## TO DO
Wherever a line in the data below holds "Header", copy that line.

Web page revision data
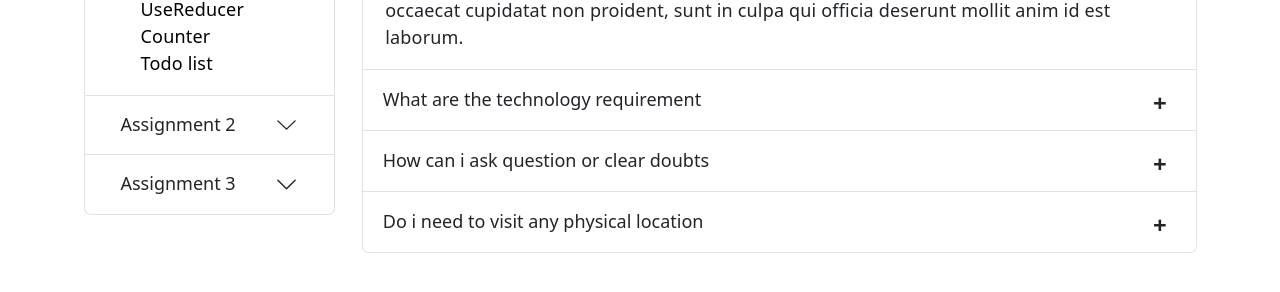
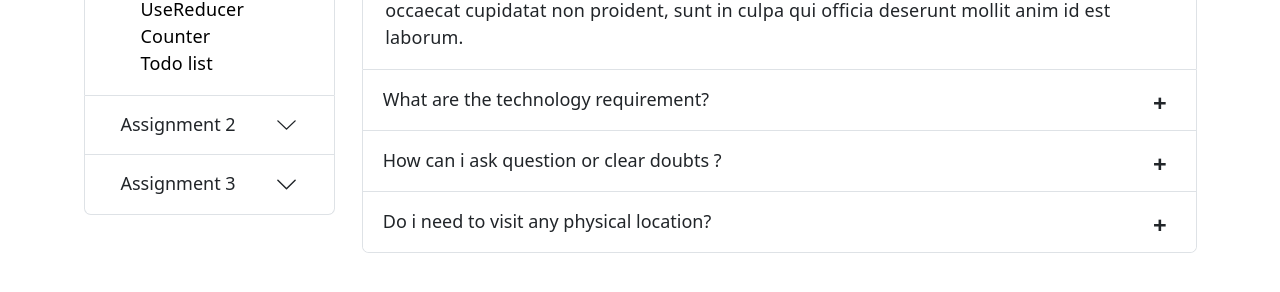
Before and after one commit to DevCodeYuvraj/React-Practice, a React app in the folder myapp/: page /Accordian in a window 1280 px wide. Shown: the part 190-482 px from the top of the page. Built offline with nearby package versions, Linux system fonts and the light colour scheme; the HTML template or start-up script is replaced by a standard one.

Commit message:
A0974:02 PM148 C14802i4:02 PM

```diff
--- a/myapp/src/components/Accordian.jsx
+++ b/myapp/src/components/Accordian.jsx
@@ -16,7 +16,7 @@ function AlwaysOpenExample() {
         </Accordion.Body>
       </Accordion.Item>
       <Accordion.Item eventKey="1">
-        <Accordion.Header>What are the technology requirement</Accordion.Header>
+        <Accordion.Header>What are the technology requirement?</Accordion.Header>
         <Accordion.Body>
           Lorem ipsum dolor sit amet, consectetur adipiscing elit, sed do
           eiusmod tempor incididunt ut labore et dolore magna aliqua. Ut enim ad
@@ -28,7 +28,7 @@ function AlwaysOpenExample() {
         </Accordion.Body>
       </Accordion.Item>
       <Accordion.Item eventKey="2">
-        <Accordion.Header>How can i ask question or clear doubts</Accordion.Header>
+        <Accordion.Header>How can i ask question or clear doubts ?</Accordion.Header>
         <Accordion.Body>
           Lorem ipsum dolor sit amet, consectetur adipiscing elit, sed do
           eiusmod tempor incididunt ut labore et dolore magna aliqua. Ut enim ad
@@ -40,7 +40,7 @@ function AlwaysOpenExample() {
         </Accordion.Body>
       </Accordion.Item>
       <Accordion.Item eventKey="3">
-        <Accordion.Header>Do i need to visit any physical location</Accordion.Header>
+        <Accordion.Header>Do i need to visit any physical location?</Accordion.Header>
         <Accordion.Body>
           Lorem ipsum dolor sit amet, consectetur adipiscing elit, sed do
           eiusmod tempor incididunt ut labore et dolore magna aliqua. Ut enim ad
```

## YOUR SOLUTION
-        <Accordion.Header>What are the technology requirement</Accordion.Header>
+        <Accordion.Header>What are the technology requirement?</Accordion.Header>
-        <Accordion.Header>How can i ask question or clear doubts</Accordion.Header>
+        <Accordion.Header>How can i ask question or clear doubts ?</Accordion.Header>
-        <Accordion.Header>Do i need to visit any physical location</Accordion.Header>
+        <Accordion.Header>Do i need to visit any physical location?</Accordion.Header>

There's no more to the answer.